Like I said before, visiting the Aquarium has always been something I have loved to do, and I used to go there on field trips with my elementary school. Going back now as an adult was even better, since now I'm really able to understand and learn a lot more from my visits. For example, I read about a phenomena called ocean acidification, which is being caused by rising carbon dioxide levels in our atmosphere. Apparently, the ocean absorbs a lot of the carbon dioxide that is emitted when we burn fossil fuels. The carbon dioxide is then involved in a chain of different chemical reactions, the main effects of which are that the pH levels of the water decreases, and carbonate, a molecule essential to many marine creatures, becomes less available. Many shelled organisms, such as corals, mollusks, and sea urchins, depend on carbonate because it is a component used to form Calcium Carbonate (CaCO3), which their shells are predominantly made up of. Because of this, their habitats become a lot less sustainable in the long run. Paired with rising water temperatures and acidity, this is just another example of the far-reaching effects of our carbon footprint. I found it really interesting to think about the less obvious ways in which our actions can impact our environment -- I had already heard about oil spills, overfishing, and other more visible issues like that, but I never really would have thought about the decrease in carbonate levels and how that is directly impacting marine life. Pretty fascinating stuff.
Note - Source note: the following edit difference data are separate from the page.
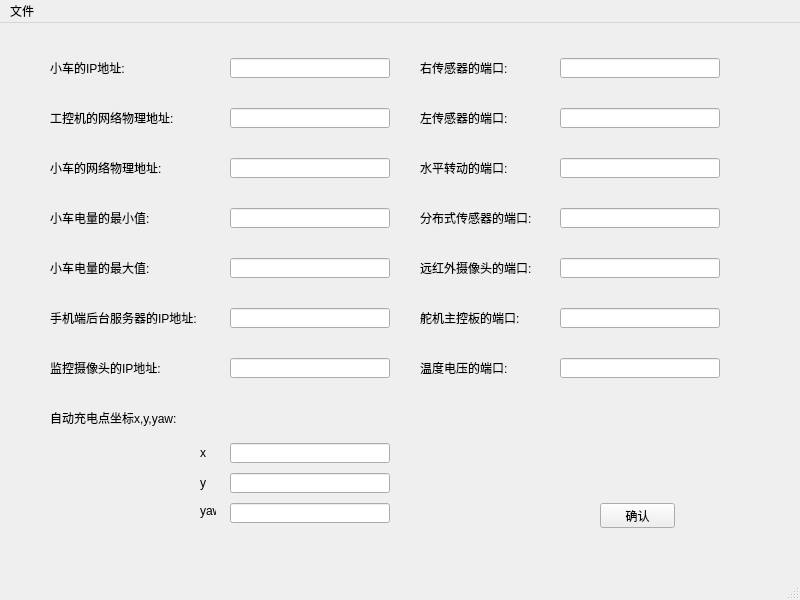
Before: the Qt Designer form info.ui in wangqi1994/gui_python_configuration-software, drawn with Qt 5.
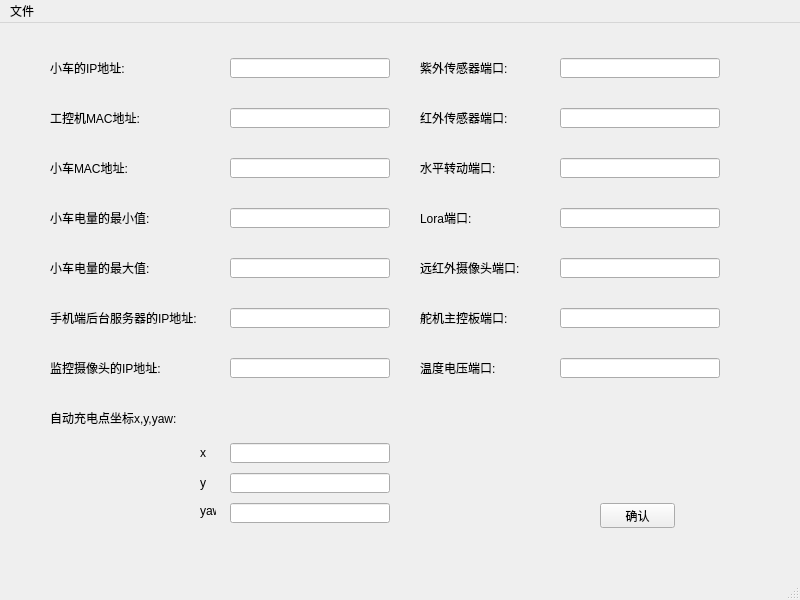
After: the same form once the commit is applied.

The edit to the form file:
```diff
--- a/info.ui
+++ b/info.ui
@@ -24,7 +24,7 @@
      </rect>
     </property>
     <property name="text">
-     <string>远红外摄像头的端口:</string>
+     <string>远红外摄像头端口:</string>
     </property>
    </widget>
    <widget class="QLineEdit" name="robot_mac">
@@ -47,7 +47,7 @@
      </rect>
     </property>
     <property name="text">
-     <string>小车的网络物理地址:</string>
+     <string>小车MAC地址:</string>
     </property>
    </widget>
    <widget class="QLabel" name="wddy">
@@ -60,7 +60,7 @@
      </rect>
     </property>
     <property name="text">
-     <string>温度电压的端口:</string>
+     <string>温度电压端口:</string>
     </property>
    </widget>
    <widget class="QLineEdit" name="duojizhuban_port">
@@ -149,7 +149,7 @@
      </rect>
     </property>
     <property name="text">
-     <string>右传感器的端口:</string>
+     <string>紫外传感器端口:</string>
     </property>
    </widget>
    <widget class="QLineEdit" name="right_eye_port">
@@ -185,7 +185,7 @@
      </rect>
     </property>
     <property name="text">
-     <string>左传感器的端口:</string>
+     <string>红外传感器端口:</string>
     </property>
    </widget>
    <widget class="QLineEdit" name="deluge_gun_port">
@@ -300,7 +300,7 @@
      </rect>
     </property>
     <property name="text">
-     <string>舵机主控板的端口:</string>
+     <string>舵机主控板端口:</string>
     </property>
    </widget>
    <widget class="QLineEdit" name="mincharge">
@@ -336,7 +336,7 @@
      </rect>
     </property>
     <property name="text">
-     <string>分布式传感器的端口:</string>
+     <string>Lora端口:</string>
     </property>
    </widget>
    <widget class="QPushButton" name="ok_info">
@@ -414,7 +414,7 @@
      </rect>
     </property>
     <property name="text">
-     <string>工控机的网络物理地址:</string>
+     <string>工控机MAC地址:</string>
     </property>
    </widget>
    <widget class="QLabel" name="app_ip">
@@ -440,7 +440,7 @@
      </rect>
     </property>
     <property name="text">
-     <string>水平转动的端口:</string>
+     <string>水平转动端口:</string>
     </property>
    </widget>
   </widget>
```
This week we also checked out Belle Isle Marsh in East Boston, a 188-acre wetland located right by the Suffolk Downs stop on the Blue Line. It was super beautiful because the flowers were in bloom, and of course all the shallow water meant that the place was swarming with bugs, who seemed to take a really big interest in biting us as we were walking around. There was an observation deck there, so we got some really good panoramic views of the entire marsh. It was also quite handy for spotting birds— one of our goals for these week was to investigate different species living in the East Boston area. For our deliverable, we did a bio for a bunch of these animals, including a lot from Belle Isle: egrets, ospreys, and saltmarsh sparrows. Altogether, it was a pretty good experience, and I would definitely recommend checking it out since it's so easily accessible using the MBTA. I think its quite interesting so see such a large marsh ecosystem lying mostly undisturbed right in the middle of a residential area. With the number of bug bites you'll be getting there it's not an outing for the faint of heart, but with some eagerness to learn and a buttload of bug spray, I can guarantee that its an enjoyable time.
Thanks for reading!
|Team Jason <3